I kinda just figured that the cost of being wrong isn't typically as high as the cost of being wrong without preparing for the possibility of being wrong.  I'm a "rational" creature because I'm really not smart enough to be anything else.  I plod staidly through Data Points A-E to reach Reasonable Conclusion F; others leap there intuitively without the intervening steps.  To the extent that I have any real virtue, it's that I remember, so at least I can keep track of the shit I need to keep shuffling along.

Re: The problem with rationalism
April 25, 2014, 04:31:10 PM
That made me smile while considering.
I'd never seen intellectuals as not very smart. Only that something rather important in them was missing.
Dunning Kruger has me almost completely overlooking my own intelligence, while focusing almost entirely on my intuition.
Perspective is probably the most important thing of all. The thing that decides where to focus, and where not to.

Re: The problem with rationalism
April 25, 2014, 05:33:21 PM
I'm not sure there's as sharp a distinction between the two as you imply, as I'm suspicious that what we call "intuition" is often just a matter of a brain putting the pieces together so fast and so seamlessly that we precede from premise to conclusion without any conscious effort or awareness.

Re: The problem with rationalism
April 25, 2014, 05:40:06 PM
Well, whatever intuition is, it seems to rarely be wrong.
Intellect introduces too many choices and conditions, necessitating decisions, and the greater chance of the wrong one being made. It takes far, far longer to operate, too.
See it as vision, with the naked eye, and all that it can see, as opposed to hiding in a muddy trench, during an artillery barrage, peering at the hostile world through the blinkered sliver of view afforded by a mud-spattered periscope.


Re: The problem with rationalism
April 25, 2014, 06:08:18 PM
As you say, perspective is the key.  When you're down in the trenches, you're down in the trenches and there's no help for that but to attain a higher vantage point, a point from which the way forward becomes clear.  Intuition is the view from the top that makes everything clear at once.  But how to gain the vantage point?  One way is to go "over the top," and take the hill so to speak.  This is, in truth, the usual method, the blood and bone method of reason, observation and painfully won experience.  Another is to stand on the shoulders of giants.

It helps if you were born with wings.

Re: The problem with rationalism
April 25, 2014, 06:34:56 PM
I wasn't. A crow offered me his. I didn't argue, call him a fake, or feel any need to become his disciple.
Hehe, a bit of irony there :)

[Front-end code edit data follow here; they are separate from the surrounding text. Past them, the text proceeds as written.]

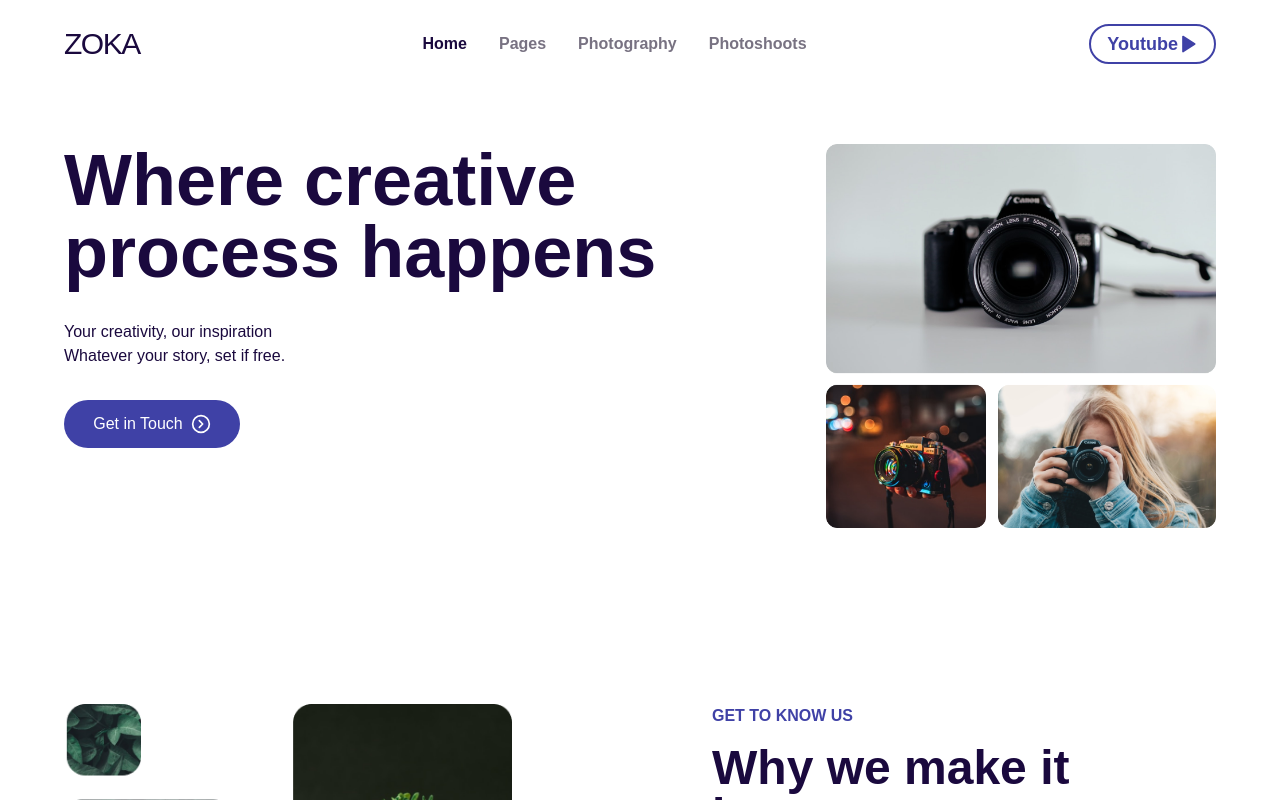
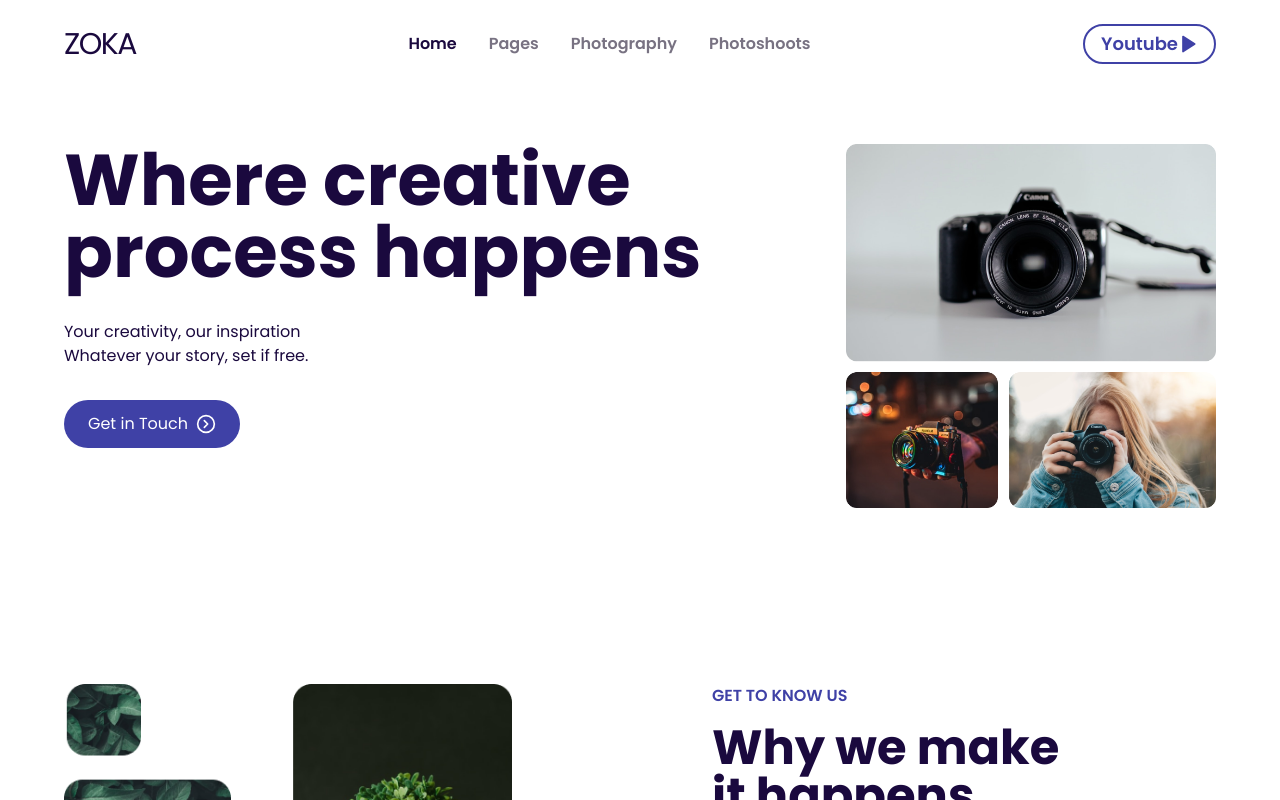
Before and after one commit to KalpitChandekar/Zoka, a Next.js app: page / in a window 1280 px wide. Shown: the top 800 px of the page. Built offline with nearby package versions, Linux system fonts and the light colour scheme.

Commit message:
Add new Poppins font family

```diff
--- a/app/globals.css
+++ b/app/globals.css
@@ -1,15 +1,16 @@
+@import url("https://fonts.googleapis.com/css2?family=Poppins:wght@400;500;600;700&display=swap");
+
 @tailwind base;
 @tailwind components;
 @tailwind utilities;
 
 :root {
   --background: #fff;
-  --foreground: #1A093E;
+  --foreground: #1a093e;
 }
 
 body {
-
+  font-family: "Poppins", sans-serif;
   color: var(--foreground);
   background: var(--background);
-  font-family: "poppins", sans-serif;
 }
--- a/app/layout.js
+++ b/app/layout.js
@@ -1,4 +1,3 @@
-import localFont from "next/font/local";
 import "./globals.css";
 
 export const metadata = {
```
Also changed, not shown: public/contact.png (deleted).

Re: The problem with rationalism
April 26, 2014, 03:56:41 AM
I kinda just figured that the cost of being wrong isn't typically as high as the cost of being wrong without preparing for the possibility of being wrong.  I'm a "rational" creature because I'm really not smart enough to be anything else.  I plod staidly through Data Points A-E to reach Reasonable Conclusion F; others leap there intuitively without the intervening steps.  To the extent that I have any real virtue, it's that I remember, so at least I can keep track of the shit I need to keep shuffling along.

Unfortunately that's also an imposed narrative.

It's important to note that the worst error by far is the false diagnosis or solution. It both allows the problem to continue and launches us in a tangential direction in the name of a fix.